XICHANG, Sichuan -- China successfully launched an orbiter into space from the Xichang Satellite Launch Center in southwestern Sichuan province at 4:20 a.m. Beijing Time Saturday.
It was the seventh orbiter that China has launched for its independent satellite navigation and positioning network, also known as Beidou, or Compass system.
It is the 136th flight for the country's Long March series of rockets.
The new satellite, launched on a Long March-3A carrier rocket, joins six other satellites already in orbit to form a network, which will eventually consist of more than 30 satellites.
China started building its own satellite navigation system to end its dependence upon the US GPS system in 2000, when it sent two orbiters as a double-satellite experimental positioning system.
Beidou, as the system is called, is designed to provide navigation, time and short message services in the Asia and Pacific region before 2012 and will be capable of providing global navigation services by 2020.

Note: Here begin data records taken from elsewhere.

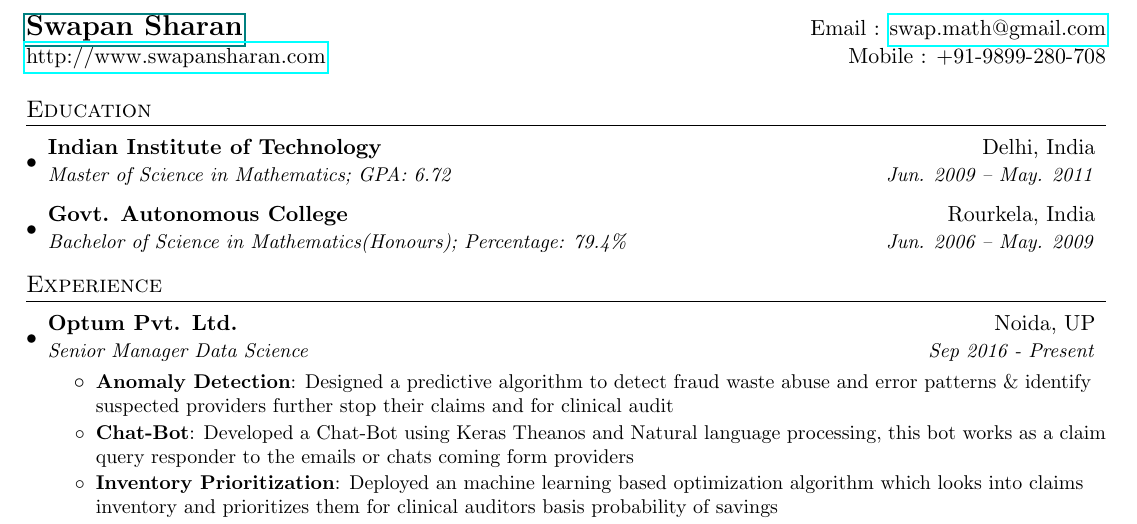
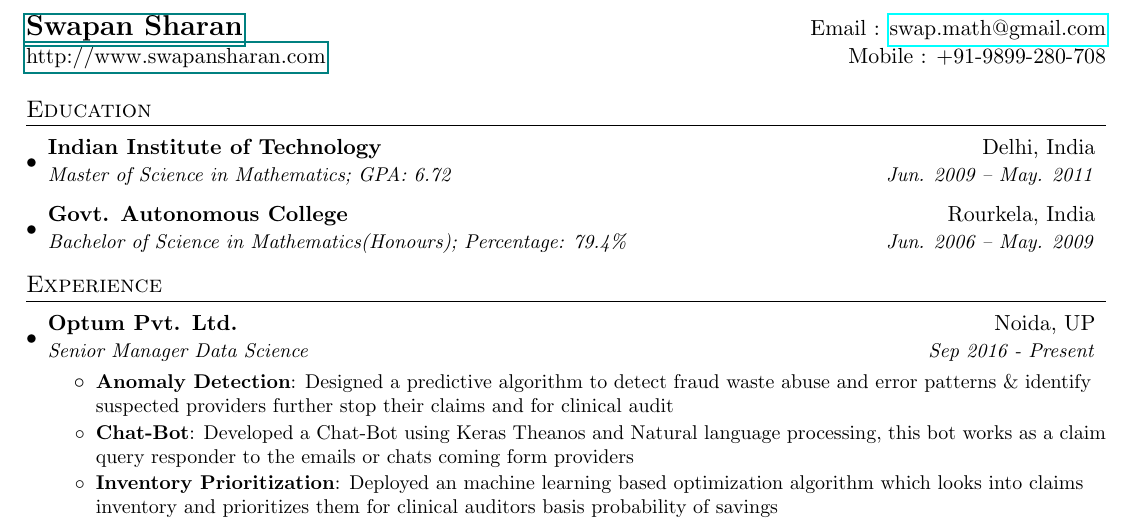
Before and after one commit to Jugaadu/CV, a LaTeX CV (SwapanResume2.tex): part of page 1 of 2, cut so that both start at the same text. Compiled offline with pdfLaTeX.

Commit message:
updated links in the contact section

```diff
--- a/SwapanResume2.tex
+++ b/SwapanResume2.tex
@@ -78,7 +78,7 @@
 %----------HEADING-----------------
 \begin{tabular*}{\textwidth}{l@{\extracolsep{\fill}}r}
   \textbf{\href{linkedin.com/in/swapansharan}{\Large Swapan Sharan}} & Email : \href{mailto:swap.math@gmail.com}{swap.math@gmail.com}\\
-  \href{http://swapansharan.com/}{http://www.swapansharan.com} & Mobile : +91-9899-280-708 \\
+  \href{linkedin.com/in/swapansharan}{http://www.swapansharan.com} & Mobile : +91-9899-280-708 \\
 \end{tabular*}
 
 
```
Also changed, not shown: SwapanResume2.pdf.
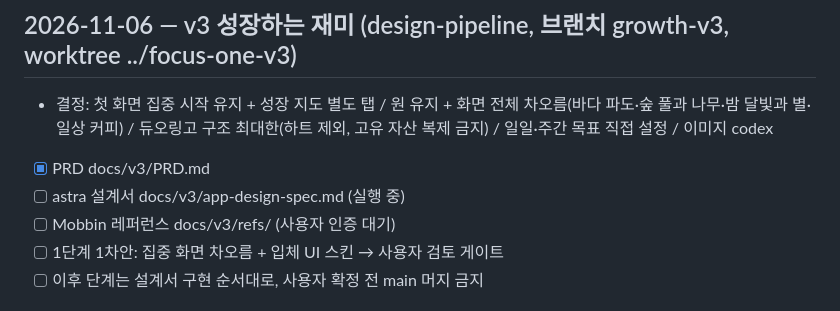
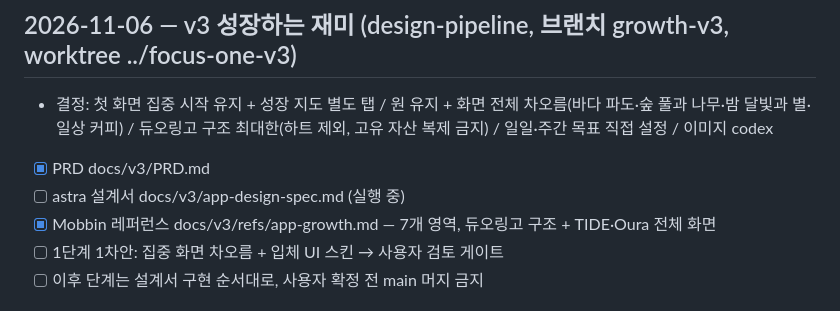
Before and after one commit to mingwonkim/focus-one, a Markdown page: todo.md, the part around the change. Drawn GitHub-style.

Commit message:
v3 Mobbin 레퍼런스 정리
Co-Authored-By: Claude Opus 5.5 <noreply@anthropic.com>

```diff
--- a/todo.md
+++ b/todo.md
@@ -117,7 +117,7 @@
 - 결정: 첫 화면 집중 시작 유지 + 성장 지도 별도 탭 / 원 유지 + 화면 전체 차오름(바다 파도·숲 풀과 나무·밤 달빛과 별·일상 커피) / 듀오링고 구조 최대한(하트 제외, 고유 자산 복제 금지) / 일일·주간 목표 직접 설정 / 이미지 codex
 - [x] PRD docs/v3/PRD.md
 - [ ] astra 설계서 docs/v3/app-design-spec.md (실행 중)
-- [ ] Mobbin 레퍼런스 docs/v3/refs/ (사용자 인증 대기)
+- [x] Mobbin 레퍼런스 docs/v3/refs/app-growth.md — 7개 영역, 듀오링고 구조 + TIDE·Oura 전체 화면
 - [ ] 1단계 1차안: 집중 화면 차오름 + 입체 UI 스킨 → 사용자 검토 게이트
 - [ ] 이후 단계는 설계서 구현 순서대로, 사용자 확정 전 main 머지 금지
 
```
Also changed, not shown: 1 other file.
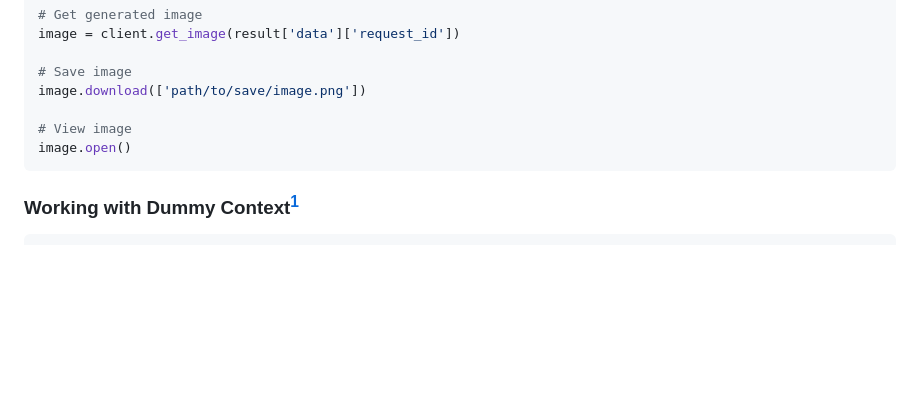
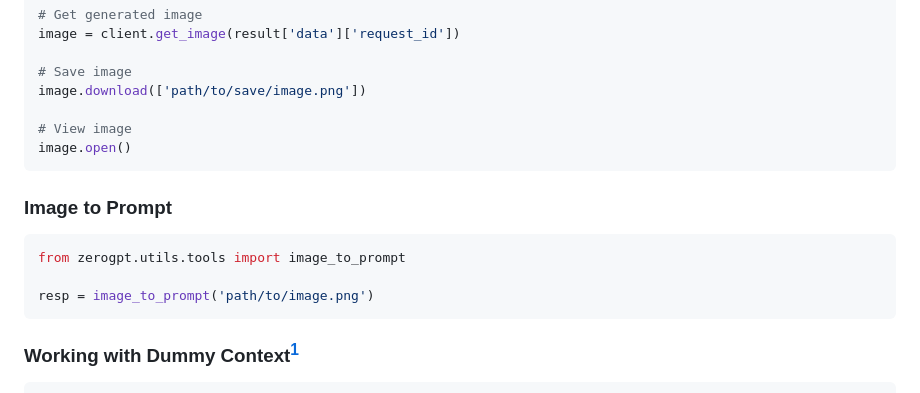
Before and after one commit to JaJaMalikov/ZeroGPT, a Markdown page: README.md, the part around one of its changes. GitHub-like rendering; blank space fills up the shorter version.

````diff
--- a/README.md
+++ b/README.md
@@ -89,6 +89,14 @@ image.download(['path/to/save/image.png'])
 image.open()
 ```
 
+### Image to Prompt
+
+```python
+from zerogpt.utils.tools import image_to_prompt
+
+resp = image_to_prompt('path/to/image.png')
+```
+
 ### Working with Dummy Context[^1]
 
 ```python
````
Also changed, not shown: other parts of README.md (+3 -2 lines).
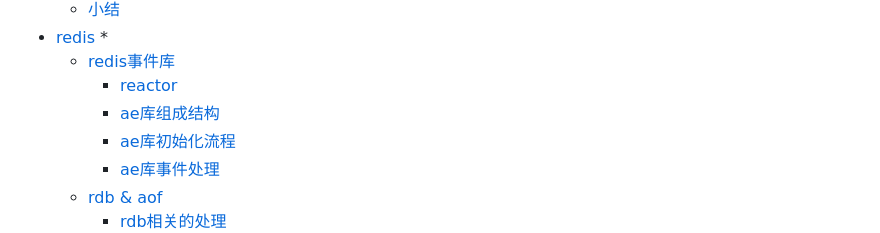
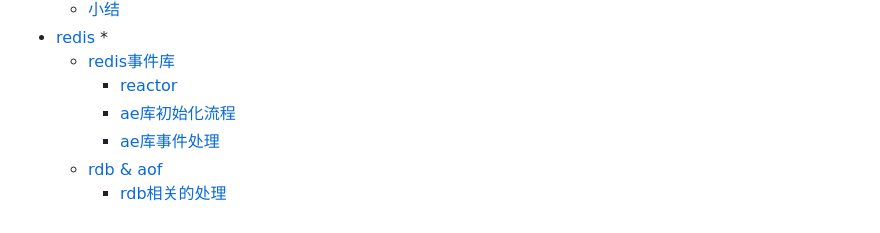
Before and after one commit to machicao2013/gitbook, a Markdown page: SUMMARY.md, the part around the change. Rendered like a GitHub page.

```diff
--- a/SUMMARY.md
+++ b/SUMMARY.md
@@ -10,7 +10,6 @@
 * [redis](gitbook/README.md) *
     - [redis事件库](redis/aelibrary/README.md)
         - [reactor](redis/aelibrary/reactor.md)
-        - [ae库组成结构](redis/aelibrary/aelibrary.md)
         - [ae库初始化流程](redis/aelibrary/flow.md)
         - [ae库事件处理](redis/aelibrary/eventprocess.md)
     - [rdb & aof](redis/presistence/README.md)
```
Also changed, not shown: redis/aelibrary/README.md (+4 -0 lines), redis/aelibrary/eventprocess.md (+114 -0 lines), redis/aelibrary/flow.md (+76 -0 lines), imgs/command_process.png (added), imgs/init_flow.png (added), redis/aelibrary/aelibrary.md (deleted), 1 other file.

Long March-3A carrier rocket blasts off from the Xichang Satellite Launch Center in southwestern Sichuan province, Saturday Dec 18, 2010, carrying the seventh orbiter to build building China's own satellite navigation system. [Photo/Xinhua]